Pedestrian Ferry ‘Extremely Unlikely’ In September

A windy day along the Detroit River, November 12, 2015. (Photo by Jason Viau)

A passenger ferry between Windsor and Detroit appears to be in rough waters as U.S. customs officials say it’s “extremely unlikely” to happen in September.

Earlier this month first told you about a pedestrian ferry pilot project that’s in the works, spearheaded by a group in Detroit.

Organizers of the Open Streets Festivals in both Windsor and Detroit this September were hoping to have the service operational. However, U.S. Customs and Border Protection said in an email a formal business case has not yet been presented.

“It would be extremely unlikely at this point in the year,” the statement read.

Completing an “adequate facility” and business case also hasn’t gone through the CBP.

For the last five years Windsor West MP Brian Masse says he’s been pushing for a ferry on the Detroit River.

“We just need to work out for the future logistics related to customs officials, which I’ve had a union vice-president in town in the past to look at the facilities on the Detroit side,” says Masse. “I believe co-customs can facilitate there.”

U.S. customs says there is no current agreement that would allow Canadian border officers to process passengers in the U.S.

Some have suggested the Detroit Port Authority building be used as the designated spot for visitors to be cleared. But the CBP remains firm that “there is not a completed building on the U.S. side.”

The Canada Border Services Agency also says it has not received any formal application for a new ferry service.

An appropriate facility to question, detain and process the public is something the CBSA requires before it can proceed. It’s also the operator’s responsibility to front the fees where a CBSA service didn’t previously exist.

Todd Scott with the Detroit Greenways Coalition has said a budget is being developed with the Detroit Port Authority for a new ferry service. He admits it will be a challenge to get everything approved in less than two months.

This potential new connection across the river attracts tourists, creates jobs and better connects two communities, Masse says.
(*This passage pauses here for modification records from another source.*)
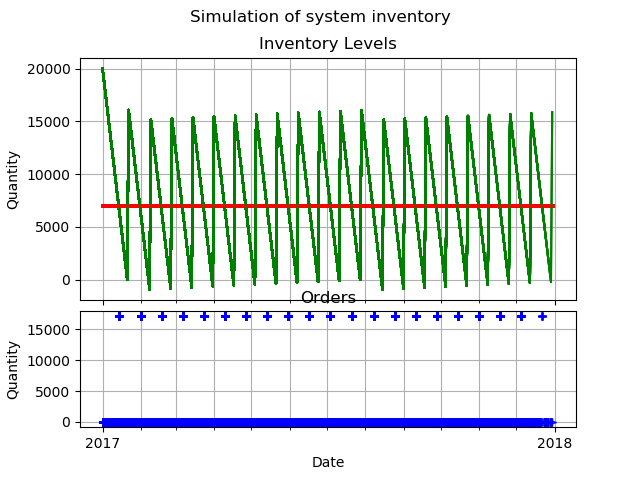
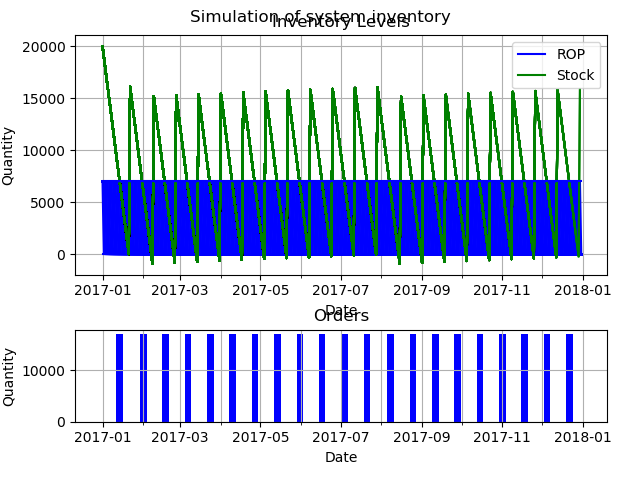
Fix add series system

diff --git a/wrappers/base.py b/wrappers/base.py
@@ -22,9 +22,15 @@ class CustomModelWrapper(gym.Wrapper):
     def render(self, mode='human'):
         self.env.render(mode=mode)
 
+        window_size = 20
+        window_start = max(self.env.iterator - window_size, 0)
+        step_range = slice(window_start, self.env.iterator + 1)
+
         # Plot all series
         for serie in self.series.columns:
-            self.env.chart.history.plot(self.series.index, self.series[serie], color='b')
+            self.env.chart.history.plot(self.series.iloc[window_start:self.env.iterator][serie].index.values,
+                                        self.series.iloc[window_start:self.env.iterator][serie].values,
+                                        color='r')
 
     def add_serie(self, serie_name, type=int):
         if serie_name in self.series:

diff --git a/envs/supply_env.py b/envs/supply_env.py
@@ -92,7 +92,7 @@ class SupplyEnv(gym.Env):
 
         self.seed()
 
-        self.chart = None
+        self.chart = Chart()
 
         self._calculate()
 
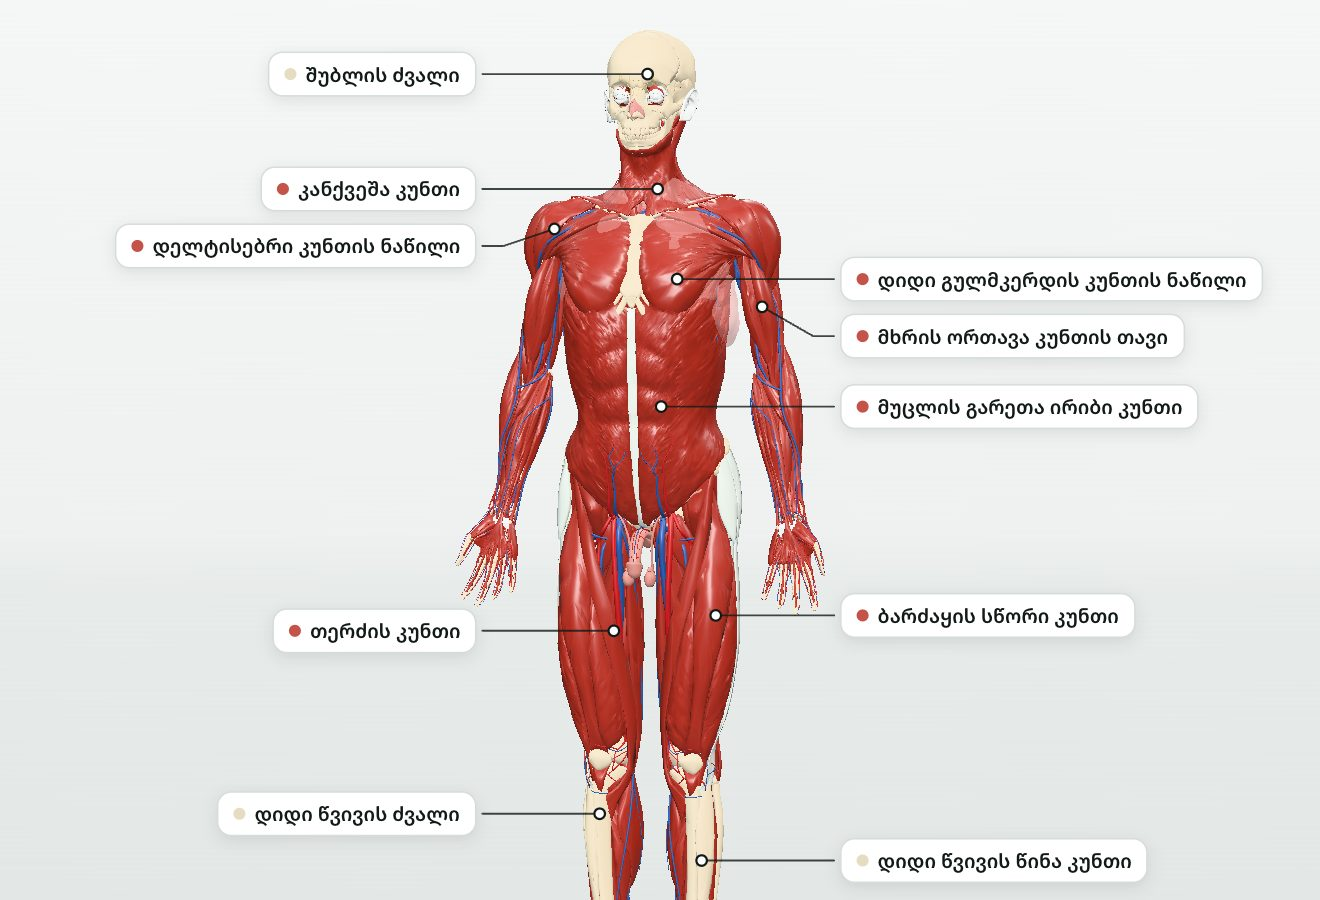
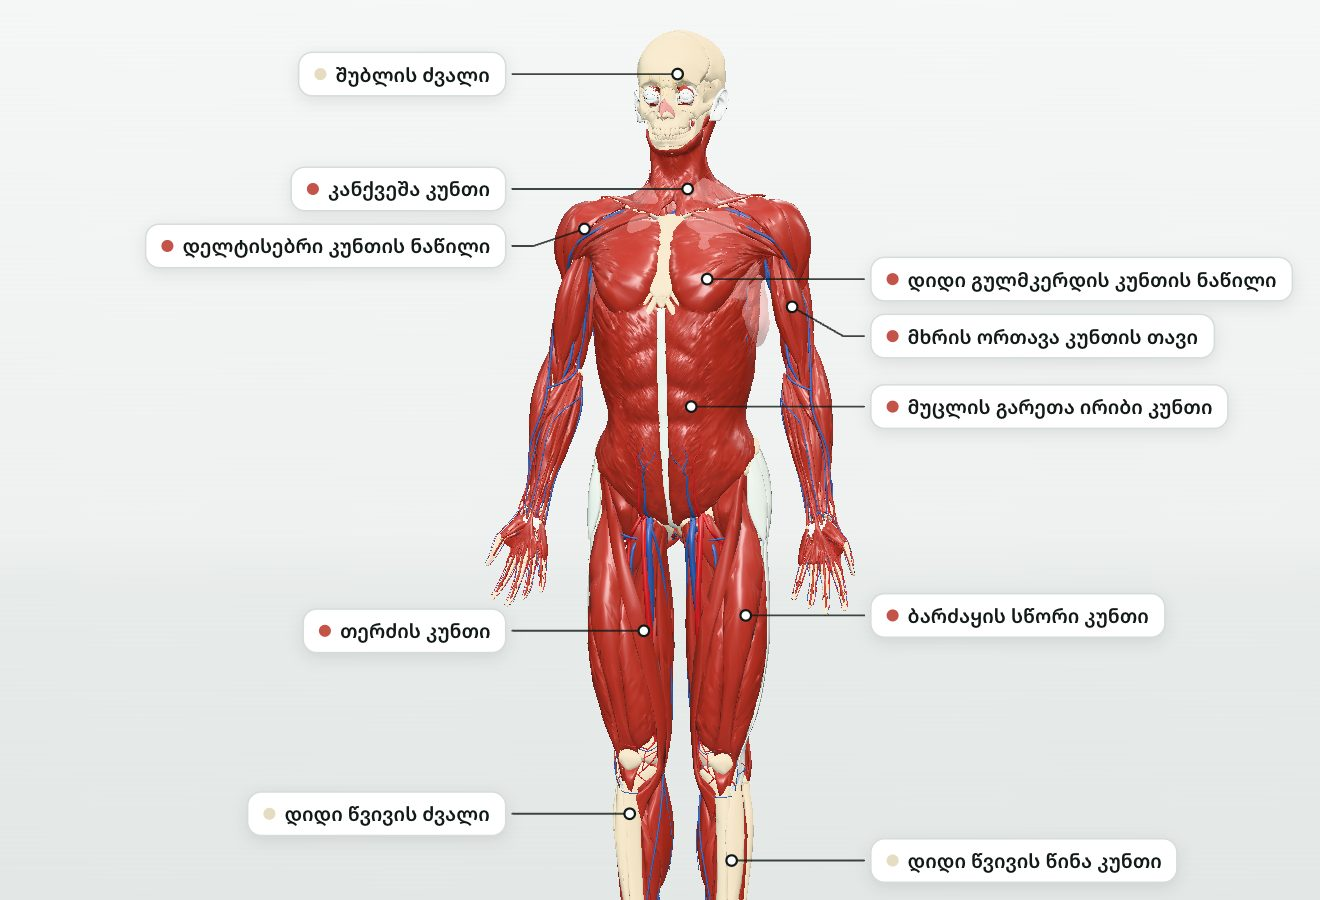
feat: reproductive organs hidden by default; only teachers can show them
- 26 parts (reproductive system plus the vessels, muscle and urethra that show their shape) are left
  out of the view, search, labels and quiz unless turned on
- Teachers and admins get a switch in the Learn tab (off on every load); students never see it
- Portal screenshots retaken without them

diff --git a/src/components/sites/human-atlas-co-f41dd540/root-8a5edab2/HumanAtlasApp.tsx b/src/components/sites/human-atlas-co-f41dd540/root-8a5edab2/HumanAtlasApp.tsx
@@ -15,6 +15,7 @@ import {
 } from "./anatomy-viewer";
 import {
   DEFAULT_SYSTEMS,
+  isSensitive,
   MODEL_BASE,
   PRESETS,
   SYSTEMS,
@@ -92,7 +93,14 @@ function useViewportWidth() {
   return width;
 }
 
-export function HumanAtlasApp({ initialTopic }: { initialTopic?: string }) {
+export function HumanAtlasApp({
+  initialTopic,
+  canShowSensitive = false,
+}: {
+  initialTopic?: string;
+  /** Teachers and admins may turn the reproductive organs on; students never see them. */
+  canShowSensitive?: boolean;
+}) {
   const t = STRINGS.ka;
   const fmt = useMemo(
     () => ({ format: (n: number) => formatNumber(n, "ka") }),
@@ -130,6 +138,7 @@ export function HumanAtlasApp({ initialTopic }: { initialTopic?: string }) {
   const [labelChannel] = useState(createChannel<LabelFrame>);
   // Always-on labels: school smart boards are touch screens, so hover never happens there.
   const [labelsOn, setLabelsOn] = useState(true);
+  const [showSensitive, setShowSensitive] = useState(false);
   // Learning: school stage, quiz/flashcards, and the teacher's board mode with a drawing layer.
   const [level, setLevel] = useState<Level>(() => (typeof window === "undefined" ? "basic" : loadLevel()));
   const [practice, setPractice] = useState<PracticeMode | null>(null);
@@ -154,8 +163,11 @@ export function HumanAtlasApp({ initialTopic }: { initialTopic?: string }) {
     [manifest],
   );
   const index = useMemo(
-    () => (manifest ? buildSearchIndex(manifest) : []),
-    [manifest],
+    () =>
+      manifest
+        ? buildSearchIndex(showSensitive ? manifest : { ...manifest, parts: manifest.parts.filter((p) => !isSensitive(p)) })
+        : [],
+    [manifest, showSensitive],
   );
 
   const counts = useMemo(() => {
@@ -169,13 +181,15 @@ export function HumanAtlasApp({ initialTopic }: { initialTopic?: string }) {
     ) as Record<SystemKey, string>;
   }, [manifest, fmt]);
 
+  const sensitiveIds = useMemo(() => new Set((manifest?.parts ?? []).filter(isSensitive).map((p) => p.id)), [manifest]);
   const visible = useMemo(() => {
-    if (isolated) return new Set(isolated);
     const ids = new Set<string>();
-    for (const p of manifest?.parts ?? [])
-      if (enabled.has(p.system) && !hidden.has(p.id)) ids.add(p.id);
+    if (isolated) for (const id of isolated) ids.add(id);
+    else for (const p of manifest?.parts ?? []) if (enabled.has(p.system) && !hidden.has(p.id)) ids.add(p.id);
+    // Hidden whatever else is switched on, isolated or searched, until the teacher turns them on.
+    if (!showSensitive) for (const id of sensitiveIds) ids.delete(id);
     return ids;
-  }, [manifest, enabled, hidden, isolated]);
+  }, [manifest, enabled, hidden, isolated, showSensitive, sensitiveIds]);
 
   // --- Engine lifecycle -------------------------------------------------------------------------
   const pickRef = useRef<(part: AtlasPart | null, focus: boolean) => void>(
@@ -695,6 +709,7 @@ export function HumanAtlasApp({ initialTopic }: { initialTopic?: string }) {
         onCloseMobile={() => setSidebarOpen(false)}
         systems={{
           t,
+          hiddenSystems: showSensitive ? [] : ["reproductive"],
           enabled,
           counts,
           activePreset,
@@ -744,6 +759,7 @@ export function HumanAtlasApp({ initialTopic }: { initialTopic?: string }) {
           onBoard: () => setBoard((b) => !b),
           drawing,
           onDraw: () => setDrawing((d) => !d),
+          sensitive: canShowSensitive ? { on: showSensitive, onToggle: () => setShowSensitive((v) => !v) } : undefined,
         }}
       />
 

diff --git a/src/components/sites/human-atlas-co-f41dd540/root-8a5edab2/Sidebar.tsx b/src/components/sites/human-atlas-co-f41dd540/root-8a5edab2/Sidebar.tsx
@@ -1,7 +1,7 @@
 "use client";
 
 import Link from "next/link";
-import { ChevronRight, GalleryVerticalEnd, HeartPulse, ListChecks, Pause, PenLine, PersonStanding, Play, Presentation, QrCode, Waves, Wind, X } from "lucide-react";
+import { ChevronRight, EyeOff, GalleryVerticalEnd, HeartPulse, ListChecks, Pause, PenLine, PersonStanding, Play, Presentation, QrCode, Waves, Wind, X } from "lucide-react";
 import { cn } from "@/lib/utils";
 import type { LessonKey } from "./anatomy-groups";
 import type { AnimationSettings } from "./anatomy-viewer";
@@ -33,8 +33,11 @@ function SystemsTab({
   onToggle,
   onPreset,
   onToggleAll,
+  hiddenSystems = [],
 }: {
   t: Strings;
+  /** Systems left out of the list entirely (the reproductive system unless a teacher shows it). */
+  hiddenSystems?: SystemKey[];
   enabled: Set<SystemKey>;
   counts: Record<SystemKey, string>;
   activePreset: PresetKey | null;
@@ -67,7 +70,7 @@ function SystemsTab({
       </div>
 
       <ul className="atlas-scroll min-h-0 flex-1 overflow-y-auto border-t border-[#e2e7e5] py-1">
-        {SYSTEMS.map((s) => {
+        {SYSTEMS.filter((s) => !hiddenSystems.includes(s.key)).map((s) => {
           const on = enabled.has(s.key);
           return (
             <li key={s.key} className={cn(row, "hover:bg-[#f5f7f6]")}>
@@ -279,6 +282,7 @@ function LearnTab({
   onBoard,
   drawing,
   onDraw,
+  sensitive,
 }: {
   level: Level;
   onLevel: (level: Level) => void;
@@ -288,6 +292,8 @@ function LearnTab({
   onBoard: () => void;
   drawing: boolean;
   onDraw: () => void;
+  /** Only for teachers and admins: whether the reproductive organs are shown. */
+  sensitive?: { on: boolean; onToggle: () => void };
 }) {
   const action = "flex w-full items-center gap-3 px-4 py-3 text-start transition-colors hover:bg-[#f5f7f6]";
   return (
@@ -349,6 +355,16 @@ function LearnTab({
         <span />
         <Switch checked={drawing} onChange={onDraw} label="ეკრანზე ხატვა" />
       </div>
+      {sensitive && (
+        <div className={cn(row, "hover:bg-[#f5f7f6]")}>
+          <EyeOff className="size-4 text-[#33413e]" />
+          <button type="button" onClick={sensitive.onToggle} className="py-1 text-start text-sm leading-5 text-[#111a18]">
+            რეპროდუქციული ორგანოები
+          </button>
+          <span />
+          <Switch checked={sensitive.on} onChange={sensitive.onToggle} label="რეპროდუქციული ორგანოების ჩვენება" />
+        </div>
+      )}
       <p className="px-4 pt-1 pb-4 text-xs leading-5 text-[#66736f]">
         დაფის რეჟიმში ტექსტი და წარწერები დიდდება, თემები კი ნაბიჯ-ნაბიჯ ჩანს.
       </p>

diff --git a/src/components/sites/human-atlas-co-f41dd540/root-8a5edab2/atlas-data.ts b/src/components/sites/human-atlas-co-f41dd540/root-8a5edab2/atlas-data.ts
@@ -122,6 +122,14 @@ export const PRESETS: Record<PresetKey, SystemKey[]> = {
   organs: ["cardiac", "respiratory", "digestive", "urinary", "lymphatic", "endocrine", "reproductive"],
 };
 
+/**
+ * Reproductive organs and the structures that show their shape (the male model's penis and scrotum
+ * vessels, the urethra running through the penis, the perineal muscle). Hidden unless a teacher turns
+ * them on, so the model can be shown to a class without awkward moments.
+ */
+const SENSITIVE = /penis|penile|scrot|testicular|spermatic|bulbospong|ischiocavern|cremaster|glans|prepuce|perineal muscle|^urethra$/i;
+export const isSensitive = (p: AtlasPart) => p.system === "reproductive" || SENSITIVE.test(p.name);
+
 export const DEFAULT_SYSTEMS: SystemKey[] = SYSTEMS.filter((s) => s.defaultOn).map((s) => s.key);
 
 /** Emissive glow applied to selected structures. */

diff --git a/src/app/topic/[slug]/page.tsx b/src/app/topic/[slug]/page.tsx
@@ -15,6 +15,6 @@ export default async function TopicPage({ params }: { params: Promise<{ slug: st
   const { slug } = await params;
   if (!TOPIC_BY_SLUG[slug]) notFound();
   // QR codes in textbooks lead here: after signing in the pupil comes straight back to this topic.
-  await requireUser(`/topic/${slug}`);
-  return <HumanAtlasApp initialTopic={slug} />;
+  const user = await requireUser(`/topic/${slug}`);
+  return <HumanAtlasApp initialTopic={slug} canShowSensitive={user.role !== "student"} />;
 }

diff --git a/src/app/anatomy/page.tsx b/src/app/anatomy/page.tsx
@@ -9,6 +9,6 @@ export const metadata: Metadata = {
 };
 
 export default async function AnatomyPage() {
-  await requireUser("/anatomy");
-  return <HumanAtlasApp />;
+  const user = await requireUser("/anatomy");
+  return <HumanAtlasApp canShowSensitive={user.role !== "student"} />;
 }
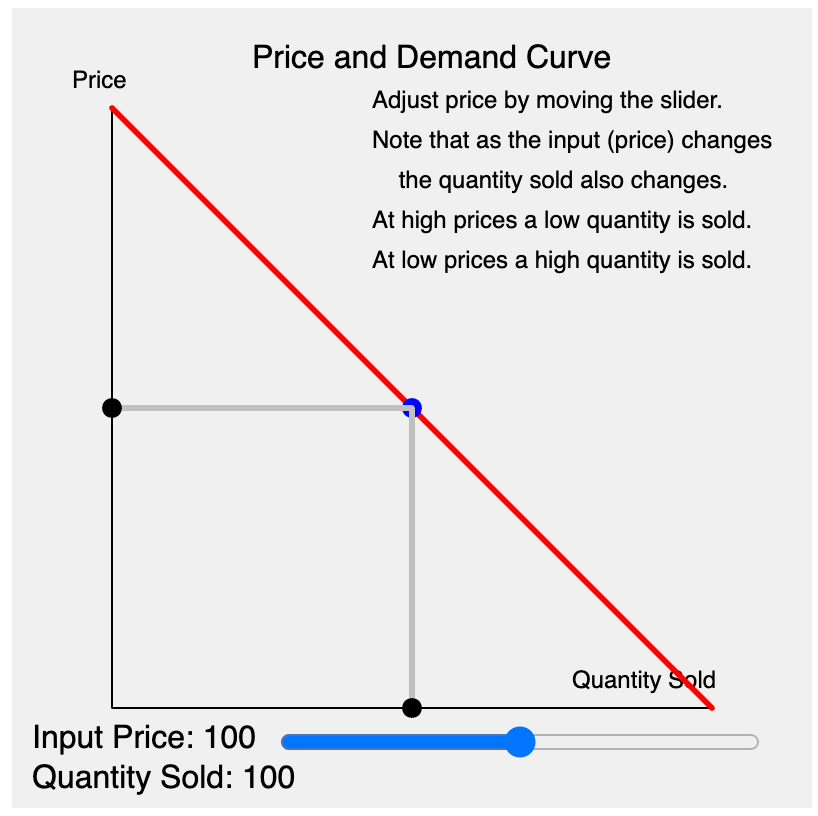
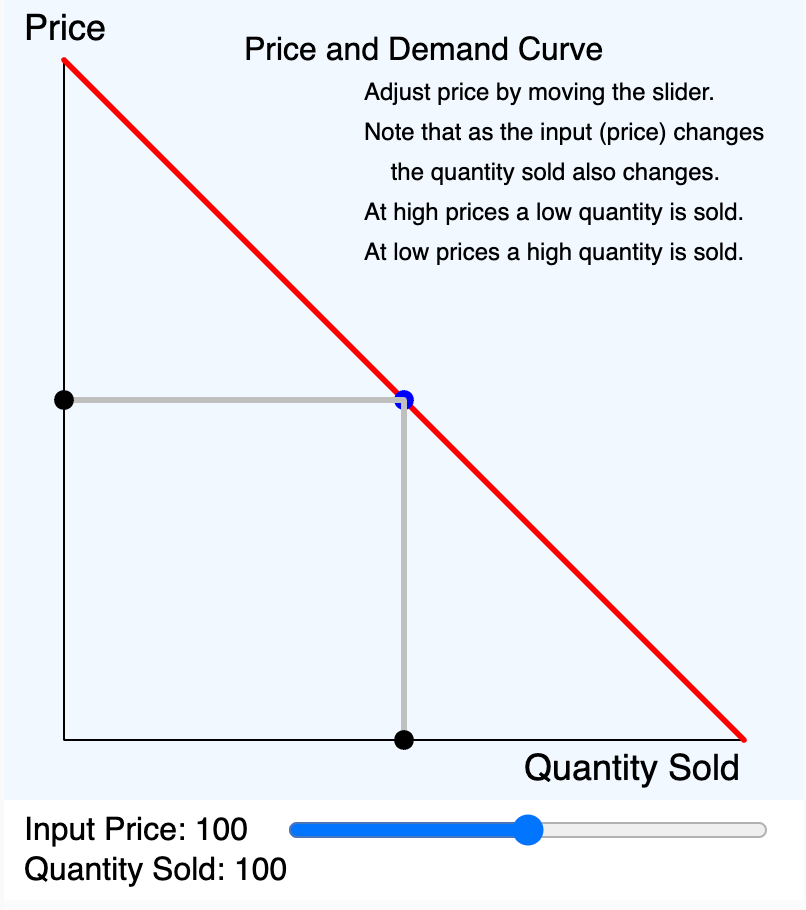
updating content

diff --git a/docs/sims/supply-and-demand/supply-and-demand.js b/docs/sims/supply-and-demand/supply-and-demand.js
@@ -1,6 +1,8 @@
-let width = 400;
-let height = 400;
-let margin = 50; // side around the plot
+let canvasWidth = 400;
+let drawHeight = 400;
+let canvasHeight = 450;
+let sliderLeftMargin = 120;
+let margin = 30; // side around the plot
 let priceSlider;
 let demandCurve;
 let maxPrice = 200;
@@ -10,21 +12,29 @@ let quantity = 100;
 let labelValueMargin = 140
 
 function setup() {
-  const canvas = createCanvas(width, height);
-  canvas.parent('canvas-container');
+  const canvas = createCanvas(canvasWidth, canvasHeight);
+  // canvas.parent('canvas-container');
+  var mainElement = document.querySelector('main');
+  canvas.parent(mainElement);
   textSize(16);
   
   // Create a slider element for price adjustment
   priceSlider = createSlider(0, maxPrice, price);
-  priceSlider.position(labelValueMargin, height - 35);
-  priceSlider.style('width', width - labelValueMargin - 20 + 'px');
+  priceSlider.position(labelValueMargin, drawHeight + 5);
+  priceSlider.size(canvasWidth - labelValueMargin - 20);
   
   // Define the demand curve as a function
   demandCurve = (p) => maxQuantity - p;
 }
 
 function draw() {
-  background(240);
+  // make the background drawing very light blue
+  fill('aliceblue');
+  rect(0, 0, canvasWidth, canvasWidth);
+  // make the background of the controls white
+  fill('white')
+  rect(0, drawHeight, canvasWidth, canvasHeight-drawHeight);
+
   
   // Update quantity based on the current value of the price slider
   price = priceSlider.value();
@@ -33,28 +43,33 @@ function draw() {
   // Draw the axes
   stroke(0);
   strokeWeight(1);
-  line(margin, margin, margin, height - margin); // Vertical Y-axis
+  // Vertical Y-axis
+  line(margin, margin, margin, drawHeight - margin); 
+  
   // Horizontal X axis
-  line(margin, height - margin, width - margin, height - margin);
+  line(margin, drawHeight - margin, canvasWidth - margin, drawHeight - margin);
   strokeWeight(0);
-  text('Price', 30, 40); // Y-axis label
-  text('Quantity Sold', width - margin - 70, height - margin - 10); // X-axis label
+  
+  textSize(18);
+  fill('black')
+  text('Price', 10, 20); // Y-axis label
+  text('Quantity Sold', canvasWidth - margin - 110, drawHeight - 10); // X-axis label
   
   // Draw the demand curve
   stroke(255, 0, 0);
   strokeWeight(3);
-  line(margin, margin, width - margin, height - margin);
+  line(margin, margin, drawHeight - margin, drawHeight - margin);
   
   // Draw a point on the demand curve based on current price and quantity
   fill(0, 0, 255);
   noStroke();
-  x = map(quantity, 0, maxQuantity, margin, height - margin)
+  x = map(quantity, 0, maxQuantity, margin, drawHeight - margin)
   y = map(price, 0, maxPrice, width - margin, margin)
   circle(x,y,10);
   
   stroke('silver');
   line(margin, y, x, y)
-  line(x, y, x, height - margin)
+  line(x, y, x, drawHeight - margin)
   
   fill(0);
   noStroke();
@@ -63,13 +78,14 @@ function draw() {
     map(price, 0, maxPrice, width - margin, margin), 10);
   
   circle(
-    map(quantity, 0, maxQuantity, margin, height - margin), 
-    height - margin, 10);
+    map(quantity, 0, maxQuantity, margin, drawHeight - margin), 
+    drawHeight - margin, 10);
   
   // Text annotations
   noStroke();
   fill(0);
   textSize(16);
+  // title
   text("Price and Demand Curve", 120, 30);
   text(`Input Price: ${price}`, 10, height - 30);
   text(`Quantity Sold: ${quantity}`, 10, height - 10);
@@ -77,9 +93,9 @@ function draw() {
   
   // instructions
   let keyMargin = 180;
-  text(`Adjust price by moving the slider.`,     keyMargin, margin);
-  text(`Note that as the input (price) changes`, keyMargin, margin + 20);
-  text(`    the quantity sold also changes.`,    keyMargin, margin + 40);
-  text(`At high prices a low quantity is sold.`, keyMargin, margin + 60);
-  text(`At low prices a high quantity is sold.`, keyMargin, margin + 80);
+  text(`Adjust price by moving the slider.`,     keyMargin, margin + 20);
+  text(`Note that as the input (price) changes`, keyMargin, margin + 40);
+  text(`    the quantity sold also changes.`,    keyMargin, margin + 60);
+  text(`At high prices a low quantity is sold.`, keyMargin, margin + 80);
+  text(`At low prices a high quantity is sold.`, keyMargin, margin + 100);
 }

diff --git a/docs/sims/template/template.js b/docs/sims/template/template.js
@@ -1,7 +1,7 @@
-canvasWidth = 400;
-drawHeight = 400;
-canvasHeight = 450;
-sliderLeftMargin = 120;
+let canvasWidth = 400;
+let drawHeight = 400;
+let canvasHeight = 450;
+let sliderLeftMargin = 120;
 
 function setup {
     const canvas = createCanvas(canvasWidth, canvasHeight);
“Especially with the cycling industry that’s really developing and the culture of Detroit. Soon we’ll have a brand new hockey arena down in Detroit,” says Masse. “I think it’s time we started experiencing those elements through a passenger ferry and also on the Canadian side with gaming, access to Erie St. and downtown Windsor.”